The Wild must now face up to some of their worst road demons, starting Thursday on their longest road trip since the All-Star break, a four-game marathon with games in Nashville (an arena where they rarely win), Dallas (an arena where they almost NEVER win), Vancouver (the Wild do well there, occasionally) and San Jose (where they win sometimes). Not exactly the greatest road trip the Wild could go out on in the middle of the stretch drive.

But the biggest demon the Wild face, is the one that they face in front of their own fans. This team just can't stand winning at home, as their 2-2-1 home record in their last five games at Xcel Energy Center can attest to. You can say what you want, as this team is a good team on the road -- they have won this season at MSG, Vancouver, Anaheim, and in Detroit -- but their road success does not carry over in front of the home folks. And that, dear reader, is the crux of the problem.

With nine home games, the Wild basically need to sweep the season at home. Whomever the Wild have remaining on their schedule -- Buffalo, Colorado, Columbus, Montreal, Toronto, St. Louis, Edmonton, or the Dallas Stars (in the last game on the NHL schedule) -- the Wild must find a way to win all their remaining home games. And, they must win them, IN REGULATION TIME. The Wild cannot afford the 'luxury' of the overtime (or, God help us, the shootout) win. As a matter of fact, shootout wins may just be the saving grace for the Wild, as they will be tossed out in determining who will qualify for the playoffs, and their seeding once they qualify, should two (or more) teams qualify with the same number of points. Among Western Conference teams, the Wild are tied (with Edmonton) for the fewest number of shootout wins (2). By contrast, two teams the Wild are trying to catch, Calgary and Los Angeles, have 7 shootout wins each. If they are tied at the end of the season, the shootout wins are then thrown out, hence the need for the Wild to win in the regulation 60 minutes.

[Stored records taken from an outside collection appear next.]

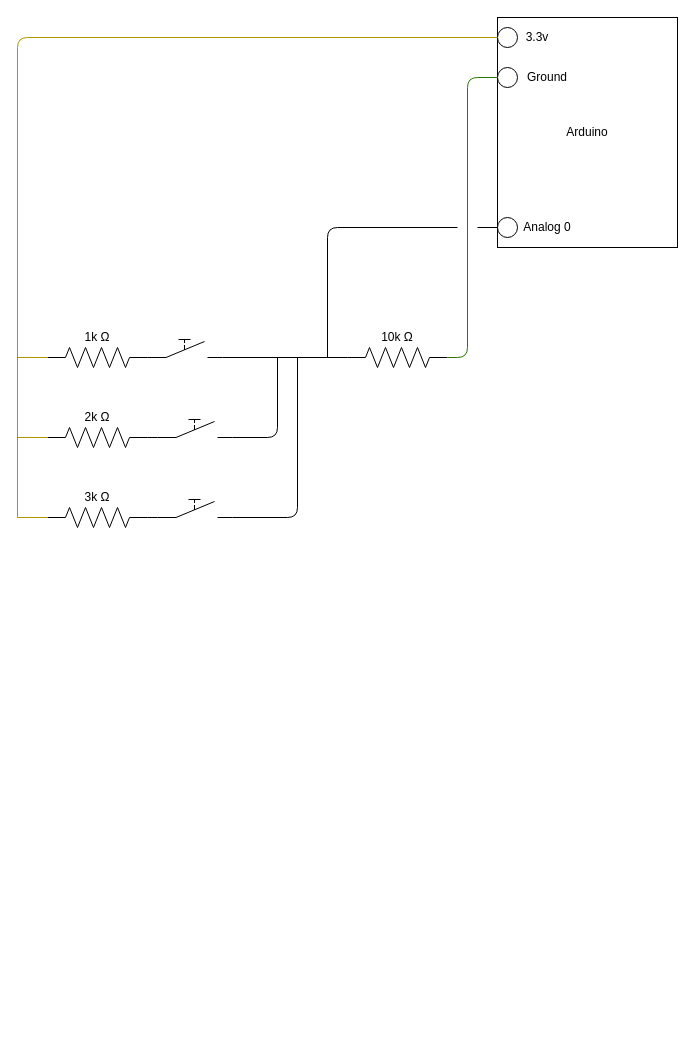
Above: Prototype/Wiring Diagram.drawio in Matt-Anders-Gib/Battleships (draw.io), before the change. Source tidied: cells renumbered, new cells numbered last; positions are measured from the earlier drawing's top-left corner, leaving out a move shared by most shapes. Both pictures are drawn from the tidied source at 100%, with x=0, y=0 at pixel (17, 17).
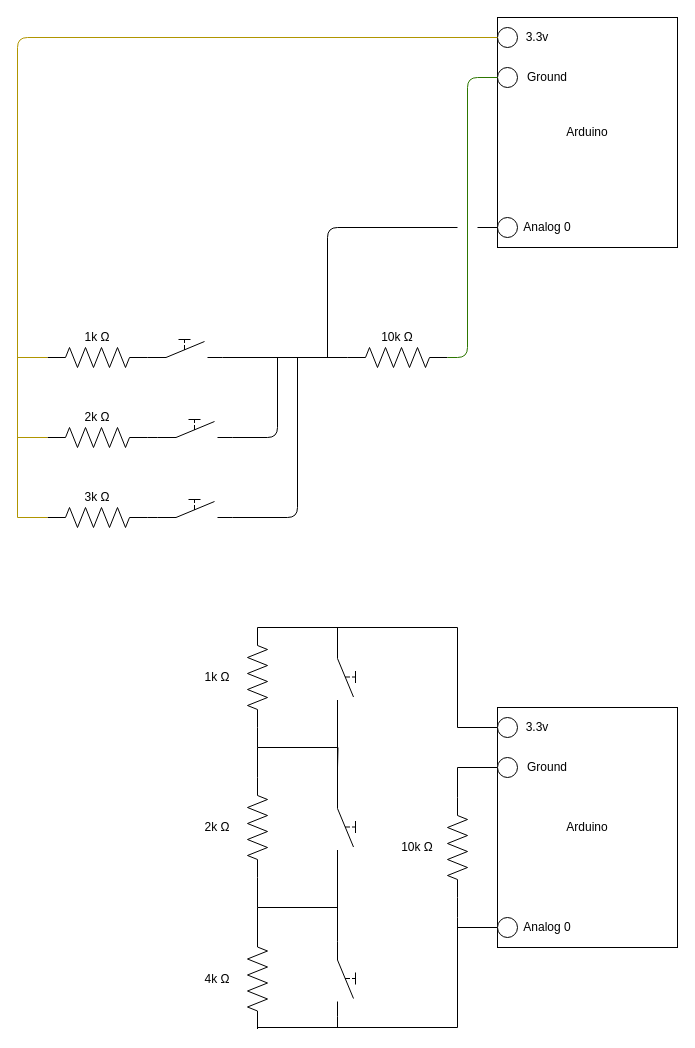
The same page after the edit.

Commit message:
Added new wiring scheme

What changed in the source:
```diff
@@
+    <mxCell id="33" style="edgeStyle=orthogonalEdgeStyle;rounded=0;jettySize=auto;html=1;exitX=0;exitY=0.25;exitDx=0;exitDy=0;entryX=0;entryY=0.5;entryDx=0;entryDy=0;entryPerimeter=0;endArrow=none;endFill=0;" parent="1" edge="1" source="34" target="51">
+      <mxGeometry relative="1" as="geometry" />
+    </mxCell>
+    <mxCell id="34" value="Arduino" style="rounded=0;whiteSpace=wrap;html=1;" parent="1" vertex="1">
+      <mxGeometry x="480" y="690" width="180" height="240" as="geometry" />
+    </mxCell>
+    <mxCell id="35" style="edgeStyle=orthogonalEdgeStyle;rounded=0;jettySize=auto;html=1;exitX=0;exitY=0.5;exitDx=0;exitDy=0;endArrow=none;endFill=0;entryX=1;entryY=0.5;entryDx=0;entryDy=0;entryPerimeter=0;" parent="1" edge="1" source="36" target="43">
+      <mxGeometry relative="1" as="geometry">
+        <Array as="points">
+          <mxPoint x="440" y="910" />
+          <mxPoint x="440" y="1010" />
+          <mxPoint x="240" y="1010" />
+        </Array>
+      </mxGeometry>
+    </mxCell>
+    <mxCell id="36" style="ellipse;whiteSpace=wrap;html=1;" parent="1" vertex="1">
+      <mxGeometry x="480" y="900" width="20" height="20" as="geometry" />
+    </mxCell>
+    <mxCell id="37" style="edgeStyle=orthogonalEdgeStyle;rounded=0;jettySize=auto;html=1;exitX=1;exitY=0.5;exitDx=0;exitDy=0;exitPerimeter=0;endArrow=none;endFill=0;" parent="1" edge="1" source="38">
+      <mxGeometry relative="1" as="geometry">
+        <mxPoint x="320" y="750" as="targetPoint" />
+      </mxGeometry>
+    </mxCell>
+    <mxCell id="38" style="verticalLabelPosition=bottom;shadow=0;dashed=0;align=center;html=1;verticalAlign=top;shape=mxgraph.electrical.resistors.resistor_2;direction=south;" parent="1" vertex="1">
+      <mxGeometry x="230" y="610" width="20" height="100" as="geometry" />
+    </mxCell>
+    <mxCell id="39" style="edgeStyle=orthogonalEdgeStyle;rounded=0;jettySize=auto;html=1;exitX=0;exitY=0.5;exitDx=0;exitDy=0;exitPerimeter=0;endArrow=none;endFill=0;" parent="1" edge="1" source="41">
+      <mxGeometry relative="1" as="geometry">
+        <mxPoint x="240" y="730" as="targetPoint" />
+      </mxGeometry>
+    </mxCell>
+    <mxCell id="40" style="edgeStyle=orthogonalEdgeStyle;rounded=0;jettySize=auto;html=1;exitX=1;exitY=0.5;exitDx=0;exitDy=0;exitPerimeter=0;endArrow=none;endFill=0;" parent="1" edge="1" source="41">
+      <mxGeometry relative="1" as="geometry">
+        <mxPoint x="320" y="900" as="targetPoint" />
+        <Array as="points">
+          <mxPoint x="240" y="890" />
+          <mxPoint x="320" y="890" />
+        </Array>
+      </mxGeometry>
+    </mxCell>
+    <mxCell id="41" style="verticalLabelPosition=bottom;shadow=0;dashed=0;align=center;html=1;verticalAlign=top;shape=mxgraph.electrical.resistors.resistor_2;direction=south;" parent="1" vertex="1">
+      <mxGeometry x="230" y="760" width="20" height="100" as="geometry" />
+    </mxCell>
+    <mxCell id="42" style="edgeStyle=orthogonalEdgeStyle;rounded=0;jettySize=auto;html=1;exitX=0;exitY=0.5;exitDx=0;exitDy=0;exitPerimeter=0;endArrow=none;endFill=0;" parent="1" edge="1" source="43">
+      <mxGeometry relative="1" as="geometry">
+        <mxPoint x="240" y="890" as="targetPoint" />
+      </mxGeometry>
+    </mxCell>
+    <mxCell id="43" style="verticalLabelPosition=bottom;shadow=0;dashed=0;align=center;html=1;verticalAlign=top;shape=mxgraph.electrical.resistors.resistor_2;direction=south;" parent="1" vertex="1">
+      <mxGeometry x="230" y="911.5" width="20" height="100" as="geometry" />
+    </mxCell>
+    <mxCell id="44" style="edgeStyle=orthogonalEdgeStyle;rounded=0;jettySize=auto;html=1;exitX=0;exitY=0.5;exitDx=0;exitDy=0;endArrow=none;endFill=0;entryX=0;entryY=0.5;entryDx=0;entryDy=0;entryPerimeter=0;" parent="1" edge="1" source="45" target="38">
+      <mxGeometry relative="1" as="geometry">
+        <Array as="points">
+          <mxPoint x="440" y="710" />
+          <mxPoint x="440" y="610" />
+        </Array>
+      </mxGeometry>
+    </mxCell>
+    <mxCell id="45" style="ellipse;whiteSpace=wrap;html=1;" parent="1" vertex="1">
+      <mxGeometry x="480" y="700" width="20" height="20" as="geometry" />
+    </mxCell>
+    <mxCell id="46" style="ellipse;whiteSpace=wrap;html=1;" parent="1" vertex="1">
+      <mxGeometry x="480" y="740" width="20" height="20" as="geometry" />
+    </mxCell>
+    <mxCell id="47" value="3.3v" style="text;html=1;strokeColor=none;fillColor=none;align=center;verticalAlign=middle;whiteSpace=wrap;rounded=0;" parent="1" vertex="1">
+      <mxGeometry x="500" y="700" width="40" height="20" as="geometry" />
+    </mxCell>
+    <mxCell id="48" value="Ground" style="text;html=1;strokeColor=none;fillColor=none;align=center;verticalAlign=middle;whiteSpace=wrap;rounded=0;" parent="1" vertex="1">
+      <mxGeometry x="510" y="740" width="40" height="20" as="geometry" />
+    </mxCell>
+    <mxCell id="49" value="Analog 0" style="text;html=1;strokeColor=none;fillColor=none;align=center;verticalAlign=middle;whiteSpace=wrap;rounded=0;" parent="1" vertex="1">
+      <mxGeometry x="500" y="900" width="60" height="20" as="geometry" />
+    </mxCell>
+    <mxCell id="50" style="edgeStyle=orthogonalEdgeStyle;rounded=0;jettySize=auto;html=1;exitX=1;exitY=0.5;exitDx=0;exitDy=0;exitPerimeter=0;endArrow=none;endFill=0;" parent="1" edge="1" source="51">
+      <mxGeometry relative="1" as="geometry">
+        <mxPoint x="440" y="920" as="targetPoint" />
+      </mxGeometry>
+    </mxCell>
+    <mxCell id="51" style="verticalLabelPosition=bottom;shadow=0;dashed=0;align=center;html=1;verticalAlign=top;shape=mxgraph.electrical.resistors.resistor_2;direction=south;" parent="1" vertex="1">
+      <mxGeometry x="430" y="780" width="20" height="100" as="geometry" />
+    </mxCell>
+    <mxCell id="52" style="edgeStyle=orthogonalEdgeStyle;rounded=0;jettySize=auto;html=1;exitX=0;exitY=1;exitDx=0;exitDy=0;exitPerimeter=0;endArrow=none;endFill=0;" parent="1" edge="1" source="54">
+      <mxGeometry relative="1" as="geometry">
+        <mxPoint x="320" y="610" as="targetPoint" />
+      </mxGeometry>
+    </mxCell>
+    <mxCell id="53" style="edgeStyle=orthogonalEdgeStyle;rounded=0;jettySize=auto;html=1;exitX=1;exitY=1;exitDx=0;exitDy=0;exitPerimeter=0;entryX=0;entryY=1;entryDx=0;entryDy=0;entryPerimeter=0;endArrow=none;endFill=0;" parent="1" edge="1" source="54" target="56">
+      <mxGeometry relative="1" as="geometry" />
+    </mxCell>
+    <mxCell id="54" style="verticalLabelPosition=bottom;shadow=0;dashed=0;align=center;html=1;verticalAlign=top;shape=mxgraph.electrical.electro-mechanical.manual_switch;direction=south;" parent="1" vertex="1">
+      <mxGeometry x="320" y="622.5" width="18" height="75" as="geometry" />
+    </mxCell>
+    <mxCell id="55" style="edgeStyle=orthogonalEdgeStyle;rounded=0;jettySize=auto;html=1;exitX=1;exitY=1;exitDx=0;exitDy=0;exitPerimeter=0;endArrow=none;endFill=0;entryX=0;entryY=1;entryDx=0;entryDy=0;entryPerimeter=0;" parent="1" edge="1" source="56" target="58">
+      <mxGeometry relative="1" as="geometry" />
+    </mxCell>
+    <mxCell id="56" style="verticalLabelPosition=bottom;shadow=0;dashed=0;align=center;html=1;verticalAlign=top;shape=mxgraph.electrical.electro-mechanical.manual_switch;direction=south;" parent="1" vertex="1">
+      <mxGeometry x="320" y="772.5" width="18" height="75" as="geometry" />
+    </mxCell>
+    <mxCell id="57" style="edgeStyle=orthogonalEdgeStyle;rounded=0;jettySize=auto;html=1;exitX=1;exitY=1;exitDx=0;exitDy=0;exitPerimeter=0;endArrow=none;endFill=0;" parent="1" edge="1" source="58">
+      <mxGeometry relative="1" as="geometry">
+        <mxPoint x="320" y="1010" as="targetPoint" />
+      </mxGeometry>
+    </mxCell>
+    <mxCell id="58" style="verticalLabelPosition=bottom;shadow=0;dashed=0;align=center;html=1;verticalAlign=top;shape=mxgraph.electrical.electro-mechanical.manual_switch;direction=south;" parent="1" vertex="1">
+      <mxGeometry x="320" y="924" width="18" height="75" as="geometry" />
+    </mxCell>
+    <mxCell id="59" value="10k Ω" style="text;html=1;strokeColor=none;fillColor=none;align=center;verticalAlign=middle;whiteSpace=wrap;rounded=0;" parent="1" vertex="1">
+      <mxGeometry x="380" y="820" width="40" height="20" as="geometry" />
+    </mxCell>
+    <mxCell id="60" value="1k Ω" style="text;html=1;strokeColor=none;fillColor=none;align=center;verticalAlign=middle;whiteSpace=wrap;rounded=0;" parent="1" vertex="1">
+      <mxGeometry x="180" y="650" width="40" height="20" as="geometry" />
+    </mxCell>
+    <mxCell id="61" value="2k Ω" style="text;html=1;strokeColor=none;fillColor=none;align=center;verticalAlign=middle;whiteSpace=wrap;rounded=0;" parent="1" vertex="1">
+      <mxGeometry x="180" y="800" width="40" height="20" as="geometry" />
+    </mxCell>
+    <mxCell id="62" value="4k Ω" style="text;html=1;strokeColor=none;fillColor=none;align=center;verticalAlign=middle;whiteSpace=wrap;rounded=0;" parent="1" vertex="1">
+      <mxGeometry x="180" y="951.5" width="40" height="20" as="geometry" />
+    </mxCell>
```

Sounds like another team which squeaked into the playoffs, didn't play a game at home in the post-season, and then went all the way:

The Green Bay Packers.